Prophets are values-driven, moralistic, focused on self, and willing to (see other people) fight to the death for what they believe in. They grow up as the increasingly indulged children of a High, come of age as the young crusaders of an Awakening, enter midlife as moralistic leaders during an Unraveling and are the wise, elder leaders of the next Crisis. The Boomers are an example of a Prophet generation.
Nomads are ratty, tough, unwanted, diverse, adventurous, and cynical about institutions. They grow up as the underprotected children of an Awakening, come of age as the alienated young adults of an Unraveling, become the pragmatic, midlife leaders of a Crisis and age into tough, post-crisis elders during a High. Generation X and the Lost Generation are examples of Nomad generations.
Heroes are conventional, powerful, and institutionally driven, with a profound trust in authority. They grow up as the increasingly protected children of an Unraveling, come of age as the Heroic, team-working youth of a Crisis, become energetic and hubristic mid-lifers during a High and become the powerful elders who are attacked in the next Awakening. The G.I. Generation that fought World War II is an example of a Hero generation. Millennials are expected to emerge as the next generation of this example.
Artists are subtle, indecisive, emotional and compromising, often having to deal with feelings of repression and inner conflict. They grow up as the over-protected children of a Crisis, come of age as the sensitive young adults of a High, rebel as indecisive midlife leaders during an Awakening, and become the empathic elders of an Unraveling. The Silent Generation is an example of an Artist generation.
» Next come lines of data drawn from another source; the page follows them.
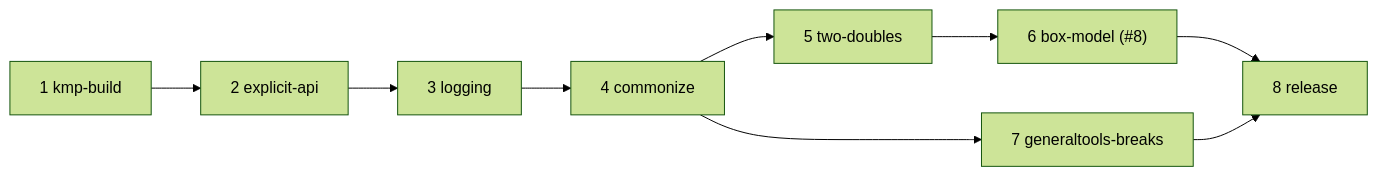
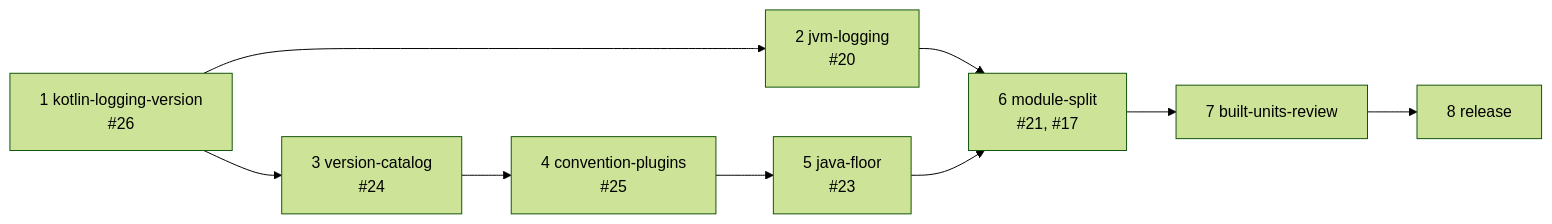
Before and after one commit to SpartanLaboratories/GeneralTools: the fifth of 5 diagrams in docs/plans/7-kotlin-multiplatform/architecture.md, drawn with Mermaid (forest theme). The commit also changed other lines of this file and 4 other files, not shown here.

First line of the commit message:
docs: revise the Kotlin Multiplatform architecture and impact plans

````diff
--- a/docs/plans/7-kotlin-multiplatform/architecture.md
+++ b/docs/plans/7-kotlin-multiplatform/architecture.md
@@ -1032,11 +1590,11 @@
 ```mermaid
 flowchart LR
-  U1["1 kmp-build"] --> U2["2 explicit-api"]
-  U2 --> U3["3 logging"]
-  U3 --> U4["4 commonize"]
-  U4 --> U5["5 two-doubles"]
-  U5 --> U6["6 box-model (#8)"]
-  U4 --> U7["7 generaltools-breaks"]
-  U6 --> U8["8 release"]
-  U7 --> U8
+  U1["1 kotlin-logging-version<br/>#26"] --> U2["2 jvm-logging<br/>#20"]
+  U1 --> U3["3 version-catalog<br/>#24"]
+  U3 --> U4["4 convention-plugins<br/>#25"]
+  U4 --> U5["5 java-floor<br/>#23"]
+  U2 --> U6["6 module-split<br/>#21, #17"]
+  U5 --> U6
+  U6 --> U7["7 built-units-review"]
+  U7 --> U8["8 release"]
 ```
````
The Homeland Generation is expected to emerge as the next generation of this example.
Each of the four turnings is composed of a unique constellation of generational archetypes. During an Awakening, for example, the children are always a Nomad generation, the young adults a Prophet generation, the mid-lifers an Artist generation, and the elders a Hero generation. During a Crisis, by contrast, the children are always Artists, the young adults are Heroes, the mid-lifers are Nomads, and the elders are Prophets. In “The Fourth Turning”, Strauss and Howe state that this has held true with remarkable consistency over 500 years of Anglo-American history, since the birth of modernity.
Strauss and Howe believe that history shapes each generation depending on what phase of life it occupies as it encounters key historical events–a period of crisis will leave an impression on children that is different from the one it leaves on midlife leaders. The boundaries of each generation and the characteristics of its members emerge because they share a common age-location in history. For instance, Strauss and Howe define the Boomer generation as anyone who doesn’t personally remember World War II. They are different from the Silent Generation, who share the formative experience of childhood during the war. Thus history creates the generations–and these in turn reproduce the cycle of history. As the protected children of a High who never personally experienced Crisis, and as the moralistic, uncompromising crusaders of an awakening, the Prophet-Boomers are most likely to provoke a new crisis when they grow to control the nation’s institutions. As the overachieving children of an Unraveling who never personally experienced an Awakening, and as the team-working, conformist civics of a crisis, the Heroes are most likely to provoke a new awakening when they get control.
P.S. As any theory, this one has to be taken with a grain of salt… And I wonder how does the rise of Spirituality fits into all that?
But anway, I really like the theory🙂